My first prize is to not break principles, so I don’t create potential problems. My second prize is to deal with real problems and just leave the potential problems for the future.
(Warning: I’m drifting into my enlightenment self-reflection, so feel free to stop reading now.)
If I am part of the exploration that is looking for a solution (living in the moment and not outside it as an observer), then I should be aware of principles that I am breaking and I should change course immediately. If I am part of the exploration that is dealing with the potential problem that is now a real problem, than I need to understand the principle that was broken and fix the problem by restoring the principle. Restoring the principle could mean going on a search for the right solution to the original problem, not just trying to fix the problem that is a result of breaking a principle. This problem that broke the principle may just be the wrong solution that we thought was the right solution because we ignored our principles in the first place.
Hmmm, that’s an interesting thought. Karen Greaves asked me if a re-write can be justified and I mumbled something about technology, etc. What tripe! Now I think I’ve just reflected on when a rewrite is justified. When refactoring will not fix the broken principle, then the right solution was never discovered in the first instance. That is also what I mean when I say that clean code is necessary by not sufficient. At factor10, we call this a radical makeover. Radical makeovers are a viable way of getting rid of real problems, and restoring principles.

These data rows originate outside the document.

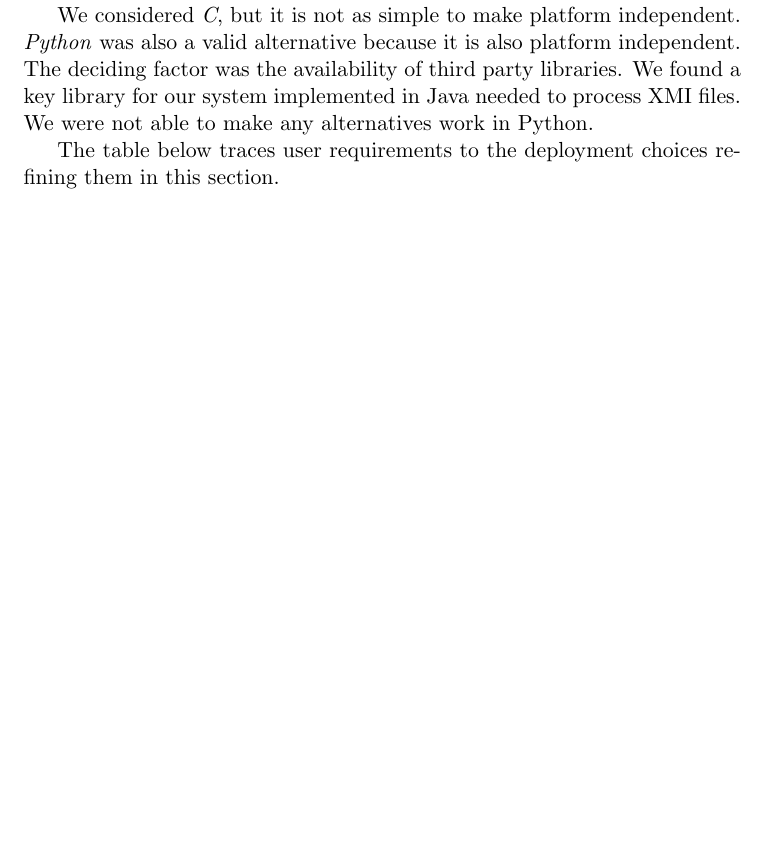
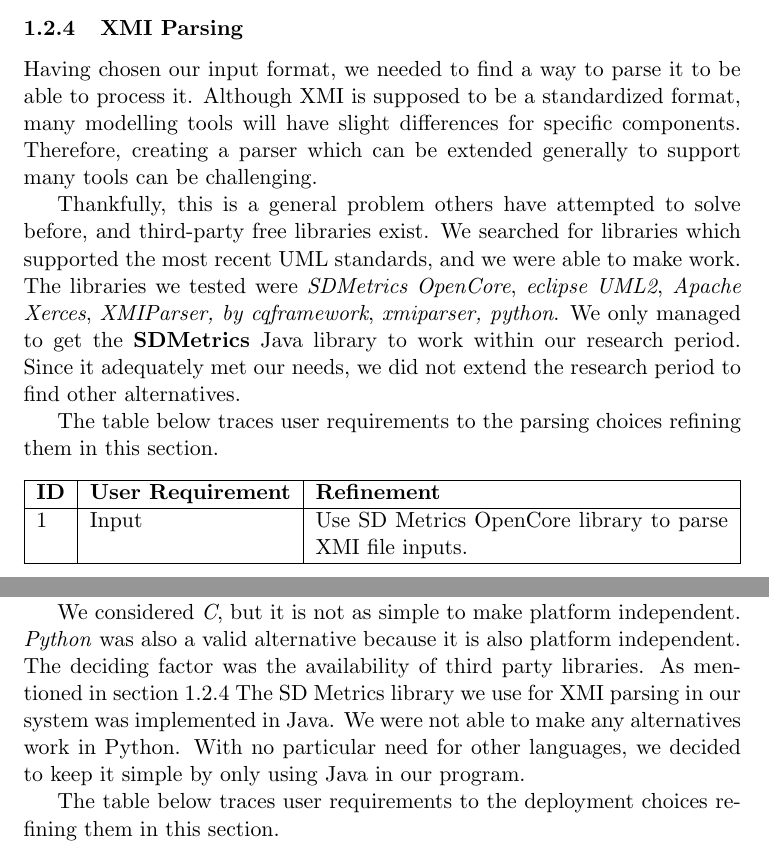
Before and after one commit to 4907-49-2024/U2C, a LaTeX document (docs/finalReport.tex): part of page 7 of 19 before the commit and two parts of pages 6 and 7 of 19 after it, the two joined at a grey line, cut at the place of the change, the shorter picture padded with empty space. Compiled offline with pdfLaTeX.

Commit message:
Adding XMI parsing section

```diff
--- a/docs/finalReport.tex
+++ b/docs/finalReport.tex
@@ -187,7 +187,33 @@
     There is a clear initial state with no incoming transitions.
     There is a clear final state with no outgoing transitions.
 
+    \subsubsection{XMI Parsing}\label{subsubsec:parsing}
+    % TODO: look at overlap between this and technical background
+    Having chosen our input format, we needed to find a way to parse it to be able to process it.
+    Although XMI is supposed to be a standardized format,
+    many modelling tools will have slight differences for specific components.
+    Therefore, creating a parser which can be extended generally to support many tools can be challenging.
 
+    Thankfully, this is a general problem others have attempted to solve before, and third-party free libraries exist.
+    We searched for libraries which supported the most recent UML standards, and we were able to make work.
+    The libraries we tested were \textit{SDMetrics OpenCore},
+    \textit{eclipse UML2}, \textit{Apache Xerces}, \textit{XMIParser, by cqframework}, \textit{xmiparser, python}.
+    We only managed to get the \textbf{SDMetrics} Java library to work within our research period.
+    Since it adequately met our needs, we did not extend the research period to find other alternatives.
+
+    The table below traces user requirements to the parsing choices refining them in this section.
+    \begin{table}[htbp]
+        \centering
+        \begin{tabularx}{\textwidth}{| l | l | X |}
+            % Header
+            \hline
+            \textbf{ID} & \textbf{User Requirement} & \textbf{Refinement} \\
+            % Header end
+            \hline
+            1 & Input & Use SD Metrics OpenCore library to parse XMI file inputs. \\ \hline
+        \end{tabularx}\label{tab:parse-choice-table}
+    \end{table}
+    % TODO table caption?... how to, should we?
     % Table mapping Diagram Elem, Purpose, C2KA Map
 %    \begin{table}[htbp]
 %        \centering
@@ -213,8 +239,9 @@
     We considered \textit{C}, but it is not as simple to make platform independent.
     \textit{Python} was also a valid alternative because it is also platform independent.
     The deciding factor was the availability of third party libraries.
-    We found a key library for our system implemented in Java needed to process XMI files.
+    As mentioned in section~\ref{subsubsec:parsing} The SD Metrics library we use for XMI parsing in our system was implemented in Java.
     We were not able to make any alternatives work in Python.
+    With no particular need for other languages, we decided to keep it simple by only using Java in our program.
 
     The table below traces user requirements to the deployment choices refining them in this section.
     \begin{table}[htbp]
```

Heck! This blog post is less about technical debt metaphors than I thought. Oh well, the ride on this journey never stops.
By the way, a huge thank you to Steve for helping me realise that all problems come from breaking principles, in code and in life.